THE TASK ->
A single number is the whole answer: the count of lines in these entries that hold "controlled".

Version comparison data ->
━━━

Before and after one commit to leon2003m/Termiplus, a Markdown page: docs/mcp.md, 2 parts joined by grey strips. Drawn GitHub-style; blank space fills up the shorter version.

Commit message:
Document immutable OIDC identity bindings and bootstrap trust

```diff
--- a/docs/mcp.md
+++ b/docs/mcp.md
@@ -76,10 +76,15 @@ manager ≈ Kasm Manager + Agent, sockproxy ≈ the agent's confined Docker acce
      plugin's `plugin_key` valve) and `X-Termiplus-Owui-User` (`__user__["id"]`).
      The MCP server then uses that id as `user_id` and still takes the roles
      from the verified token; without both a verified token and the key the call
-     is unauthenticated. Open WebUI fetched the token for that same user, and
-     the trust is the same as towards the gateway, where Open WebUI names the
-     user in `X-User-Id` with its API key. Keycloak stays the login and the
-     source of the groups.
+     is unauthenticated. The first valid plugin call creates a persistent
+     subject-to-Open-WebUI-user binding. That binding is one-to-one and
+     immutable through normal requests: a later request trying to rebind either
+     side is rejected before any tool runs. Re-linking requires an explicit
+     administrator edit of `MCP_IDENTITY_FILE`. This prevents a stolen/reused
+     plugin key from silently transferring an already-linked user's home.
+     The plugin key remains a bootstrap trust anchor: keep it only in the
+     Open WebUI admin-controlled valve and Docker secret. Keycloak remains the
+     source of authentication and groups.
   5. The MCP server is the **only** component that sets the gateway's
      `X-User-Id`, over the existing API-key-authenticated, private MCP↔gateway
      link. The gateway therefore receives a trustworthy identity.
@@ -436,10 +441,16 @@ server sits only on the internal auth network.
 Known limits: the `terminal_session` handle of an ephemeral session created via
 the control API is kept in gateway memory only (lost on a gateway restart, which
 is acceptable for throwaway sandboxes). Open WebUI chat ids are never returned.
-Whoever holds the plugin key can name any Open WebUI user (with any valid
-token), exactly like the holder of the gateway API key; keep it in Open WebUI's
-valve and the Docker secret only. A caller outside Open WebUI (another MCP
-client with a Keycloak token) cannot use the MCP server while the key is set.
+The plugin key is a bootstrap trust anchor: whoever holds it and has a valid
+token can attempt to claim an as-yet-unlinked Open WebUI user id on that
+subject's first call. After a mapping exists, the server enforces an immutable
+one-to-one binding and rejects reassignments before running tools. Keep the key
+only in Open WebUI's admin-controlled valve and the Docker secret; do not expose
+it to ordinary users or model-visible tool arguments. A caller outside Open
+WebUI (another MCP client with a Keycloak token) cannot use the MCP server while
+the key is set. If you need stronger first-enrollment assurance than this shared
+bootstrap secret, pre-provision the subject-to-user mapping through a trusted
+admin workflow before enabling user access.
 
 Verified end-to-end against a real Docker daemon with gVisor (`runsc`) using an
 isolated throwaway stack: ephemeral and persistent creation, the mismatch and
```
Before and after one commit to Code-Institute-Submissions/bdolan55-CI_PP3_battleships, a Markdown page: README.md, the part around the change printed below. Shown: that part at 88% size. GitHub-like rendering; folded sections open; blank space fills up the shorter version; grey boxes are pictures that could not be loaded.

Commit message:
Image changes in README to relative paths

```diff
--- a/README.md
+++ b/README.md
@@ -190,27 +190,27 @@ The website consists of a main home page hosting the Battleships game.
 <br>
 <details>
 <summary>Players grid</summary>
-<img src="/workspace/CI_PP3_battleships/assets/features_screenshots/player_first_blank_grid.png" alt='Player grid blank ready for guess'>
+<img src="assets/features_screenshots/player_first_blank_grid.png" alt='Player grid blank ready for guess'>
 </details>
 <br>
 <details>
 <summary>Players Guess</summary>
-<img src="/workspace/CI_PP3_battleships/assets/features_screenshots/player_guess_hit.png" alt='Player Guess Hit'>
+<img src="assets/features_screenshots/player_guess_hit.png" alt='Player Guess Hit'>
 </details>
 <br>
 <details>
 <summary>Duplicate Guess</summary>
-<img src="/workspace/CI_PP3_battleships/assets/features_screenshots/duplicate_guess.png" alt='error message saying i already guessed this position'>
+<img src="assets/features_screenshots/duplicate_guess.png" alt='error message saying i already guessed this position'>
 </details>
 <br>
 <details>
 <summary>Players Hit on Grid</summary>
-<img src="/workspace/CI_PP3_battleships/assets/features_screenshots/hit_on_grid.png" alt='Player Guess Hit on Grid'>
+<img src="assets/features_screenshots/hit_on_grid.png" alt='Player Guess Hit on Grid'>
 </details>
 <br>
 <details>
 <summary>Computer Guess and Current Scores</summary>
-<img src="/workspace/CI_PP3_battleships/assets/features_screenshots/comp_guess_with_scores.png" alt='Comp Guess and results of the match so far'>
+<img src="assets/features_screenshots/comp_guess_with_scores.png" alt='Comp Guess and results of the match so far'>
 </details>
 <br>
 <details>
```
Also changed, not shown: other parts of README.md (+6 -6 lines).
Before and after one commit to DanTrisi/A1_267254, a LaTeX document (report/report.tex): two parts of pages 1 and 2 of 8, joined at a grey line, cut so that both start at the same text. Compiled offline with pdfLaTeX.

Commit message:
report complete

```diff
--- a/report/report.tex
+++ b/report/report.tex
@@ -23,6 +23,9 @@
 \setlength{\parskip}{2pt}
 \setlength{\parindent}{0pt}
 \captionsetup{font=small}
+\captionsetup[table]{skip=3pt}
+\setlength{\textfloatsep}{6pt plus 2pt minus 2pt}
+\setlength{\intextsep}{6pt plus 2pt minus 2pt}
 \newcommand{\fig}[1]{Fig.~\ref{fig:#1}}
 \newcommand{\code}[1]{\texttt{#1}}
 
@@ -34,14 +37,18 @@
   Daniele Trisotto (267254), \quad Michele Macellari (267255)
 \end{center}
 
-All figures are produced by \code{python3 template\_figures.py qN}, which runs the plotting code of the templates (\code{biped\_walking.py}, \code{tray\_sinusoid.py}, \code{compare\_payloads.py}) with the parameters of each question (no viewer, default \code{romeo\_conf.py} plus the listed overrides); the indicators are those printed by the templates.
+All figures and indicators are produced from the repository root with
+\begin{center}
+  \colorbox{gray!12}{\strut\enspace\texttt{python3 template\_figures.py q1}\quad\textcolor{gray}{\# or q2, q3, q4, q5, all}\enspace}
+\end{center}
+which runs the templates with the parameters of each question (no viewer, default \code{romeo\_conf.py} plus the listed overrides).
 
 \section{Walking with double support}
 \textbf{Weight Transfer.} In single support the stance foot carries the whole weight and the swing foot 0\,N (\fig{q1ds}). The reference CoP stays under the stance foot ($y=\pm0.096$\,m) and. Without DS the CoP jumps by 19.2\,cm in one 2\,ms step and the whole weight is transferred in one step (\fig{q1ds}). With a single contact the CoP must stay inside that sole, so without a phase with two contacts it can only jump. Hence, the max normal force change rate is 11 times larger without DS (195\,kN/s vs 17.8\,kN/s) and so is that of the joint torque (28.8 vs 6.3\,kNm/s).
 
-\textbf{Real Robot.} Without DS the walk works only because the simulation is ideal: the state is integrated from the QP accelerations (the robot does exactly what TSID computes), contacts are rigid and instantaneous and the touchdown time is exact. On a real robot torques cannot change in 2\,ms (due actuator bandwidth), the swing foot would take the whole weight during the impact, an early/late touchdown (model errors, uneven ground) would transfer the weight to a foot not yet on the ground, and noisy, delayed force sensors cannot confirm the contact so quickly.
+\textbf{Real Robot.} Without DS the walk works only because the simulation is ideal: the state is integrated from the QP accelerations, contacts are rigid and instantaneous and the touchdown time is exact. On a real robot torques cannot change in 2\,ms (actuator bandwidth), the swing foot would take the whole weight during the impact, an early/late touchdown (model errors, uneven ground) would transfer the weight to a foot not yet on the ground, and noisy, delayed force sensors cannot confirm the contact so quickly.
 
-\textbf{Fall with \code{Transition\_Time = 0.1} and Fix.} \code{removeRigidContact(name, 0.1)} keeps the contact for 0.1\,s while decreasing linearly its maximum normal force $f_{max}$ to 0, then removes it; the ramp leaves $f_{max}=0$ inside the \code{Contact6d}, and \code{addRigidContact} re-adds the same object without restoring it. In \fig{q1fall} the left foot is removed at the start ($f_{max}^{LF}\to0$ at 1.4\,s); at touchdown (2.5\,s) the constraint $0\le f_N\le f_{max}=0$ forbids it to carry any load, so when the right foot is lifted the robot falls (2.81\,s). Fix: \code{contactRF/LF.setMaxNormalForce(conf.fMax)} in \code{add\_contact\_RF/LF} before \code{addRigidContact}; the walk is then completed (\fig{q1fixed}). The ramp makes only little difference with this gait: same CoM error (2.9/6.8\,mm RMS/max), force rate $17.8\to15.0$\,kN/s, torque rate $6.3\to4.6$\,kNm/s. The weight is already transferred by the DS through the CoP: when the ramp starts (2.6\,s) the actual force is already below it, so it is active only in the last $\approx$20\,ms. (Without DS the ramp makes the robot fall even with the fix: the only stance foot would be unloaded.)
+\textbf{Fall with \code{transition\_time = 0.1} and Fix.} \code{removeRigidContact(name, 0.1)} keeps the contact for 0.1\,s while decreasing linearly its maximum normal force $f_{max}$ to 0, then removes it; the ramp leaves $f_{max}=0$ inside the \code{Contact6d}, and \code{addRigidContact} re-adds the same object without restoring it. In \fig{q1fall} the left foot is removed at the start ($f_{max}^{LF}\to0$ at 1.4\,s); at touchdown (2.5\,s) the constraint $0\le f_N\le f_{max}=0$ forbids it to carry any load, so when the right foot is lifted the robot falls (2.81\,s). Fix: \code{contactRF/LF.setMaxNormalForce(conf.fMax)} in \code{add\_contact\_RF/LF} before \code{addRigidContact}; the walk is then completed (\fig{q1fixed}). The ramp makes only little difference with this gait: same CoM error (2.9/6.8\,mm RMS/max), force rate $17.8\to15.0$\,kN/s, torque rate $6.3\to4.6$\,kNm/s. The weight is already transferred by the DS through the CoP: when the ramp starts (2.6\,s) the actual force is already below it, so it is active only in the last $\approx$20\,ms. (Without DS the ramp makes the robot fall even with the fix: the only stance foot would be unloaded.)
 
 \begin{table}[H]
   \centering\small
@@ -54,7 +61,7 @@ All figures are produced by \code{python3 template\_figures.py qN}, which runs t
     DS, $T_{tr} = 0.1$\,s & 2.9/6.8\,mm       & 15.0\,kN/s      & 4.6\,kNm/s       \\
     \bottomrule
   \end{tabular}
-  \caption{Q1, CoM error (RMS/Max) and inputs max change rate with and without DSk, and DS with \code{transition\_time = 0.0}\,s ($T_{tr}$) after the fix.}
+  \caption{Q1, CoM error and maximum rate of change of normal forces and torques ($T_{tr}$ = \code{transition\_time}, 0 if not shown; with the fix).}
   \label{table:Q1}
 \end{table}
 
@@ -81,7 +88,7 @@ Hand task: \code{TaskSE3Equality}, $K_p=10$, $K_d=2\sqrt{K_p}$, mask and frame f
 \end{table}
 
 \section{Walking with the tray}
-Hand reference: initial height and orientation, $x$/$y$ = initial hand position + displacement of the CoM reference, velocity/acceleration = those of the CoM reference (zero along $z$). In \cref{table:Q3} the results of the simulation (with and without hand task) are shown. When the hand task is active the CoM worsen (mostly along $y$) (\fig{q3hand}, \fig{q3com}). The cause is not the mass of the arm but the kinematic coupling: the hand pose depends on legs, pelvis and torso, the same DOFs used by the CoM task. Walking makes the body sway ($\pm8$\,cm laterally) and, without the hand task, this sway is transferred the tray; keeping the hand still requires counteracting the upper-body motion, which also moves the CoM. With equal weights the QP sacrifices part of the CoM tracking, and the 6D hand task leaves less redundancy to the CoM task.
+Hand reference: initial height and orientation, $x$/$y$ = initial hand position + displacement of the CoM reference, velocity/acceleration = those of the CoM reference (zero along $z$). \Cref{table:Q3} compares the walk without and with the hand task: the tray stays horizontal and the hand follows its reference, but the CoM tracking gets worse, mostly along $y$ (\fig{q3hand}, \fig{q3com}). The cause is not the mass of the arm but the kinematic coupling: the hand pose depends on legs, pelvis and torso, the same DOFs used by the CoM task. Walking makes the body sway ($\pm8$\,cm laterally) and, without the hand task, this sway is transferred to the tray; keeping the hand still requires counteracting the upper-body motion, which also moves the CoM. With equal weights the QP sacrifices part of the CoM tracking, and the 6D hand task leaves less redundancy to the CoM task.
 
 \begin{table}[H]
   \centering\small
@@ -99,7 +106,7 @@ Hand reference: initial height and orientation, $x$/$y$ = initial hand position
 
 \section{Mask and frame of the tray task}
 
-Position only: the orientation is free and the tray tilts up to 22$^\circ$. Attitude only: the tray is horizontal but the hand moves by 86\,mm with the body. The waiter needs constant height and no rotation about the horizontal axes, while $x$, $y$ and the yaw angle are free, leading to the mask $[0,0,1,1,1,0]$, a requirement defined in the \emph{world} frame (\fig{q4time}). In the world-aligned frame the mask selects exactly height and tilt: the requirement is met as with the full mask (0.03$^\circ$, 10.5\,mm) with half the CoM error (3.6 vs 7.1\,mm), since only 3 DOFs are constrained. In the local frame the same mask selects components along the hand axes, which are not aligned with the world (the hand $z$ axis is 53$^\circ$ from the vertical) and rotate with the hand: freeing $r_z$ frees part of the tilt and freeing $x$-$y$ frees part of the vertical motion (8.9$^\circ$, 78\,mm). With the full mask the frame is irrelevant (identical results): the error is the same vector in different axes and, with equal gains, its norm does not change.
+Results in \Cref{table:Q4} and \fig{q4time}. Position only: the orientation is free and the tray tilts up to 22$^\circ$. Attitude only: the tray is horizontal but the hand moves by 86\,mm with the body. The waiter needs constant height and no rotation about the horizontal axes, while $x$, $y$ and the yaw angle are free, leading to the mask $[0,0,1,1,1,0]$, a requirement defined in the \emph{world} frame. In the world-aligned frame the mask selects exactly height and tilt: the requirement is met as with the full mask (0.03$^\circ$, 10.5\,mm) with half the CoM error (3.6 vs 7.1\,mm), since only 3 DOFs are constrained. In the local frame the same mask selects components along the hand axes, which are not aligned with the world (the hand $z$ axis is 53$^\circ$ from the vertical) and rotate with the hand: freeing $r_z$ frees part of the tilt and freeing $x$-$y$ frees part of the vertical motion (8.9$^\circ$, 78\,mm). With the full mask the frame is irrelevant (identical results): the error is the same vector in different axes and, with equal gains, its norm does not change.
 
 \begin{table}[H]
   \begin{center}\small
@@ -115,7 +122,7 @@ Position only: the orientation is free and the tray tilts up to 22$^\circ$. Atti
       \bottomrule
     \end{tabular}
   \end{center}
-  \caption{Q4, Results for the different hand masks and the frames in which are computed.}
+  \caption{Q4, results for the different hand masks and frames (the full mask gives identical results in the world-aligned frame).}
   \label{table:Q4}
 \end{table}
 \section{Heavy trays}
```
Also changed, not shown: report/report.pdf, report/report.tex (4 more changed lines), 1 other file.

━━━

YOUR SOLUTION ->
2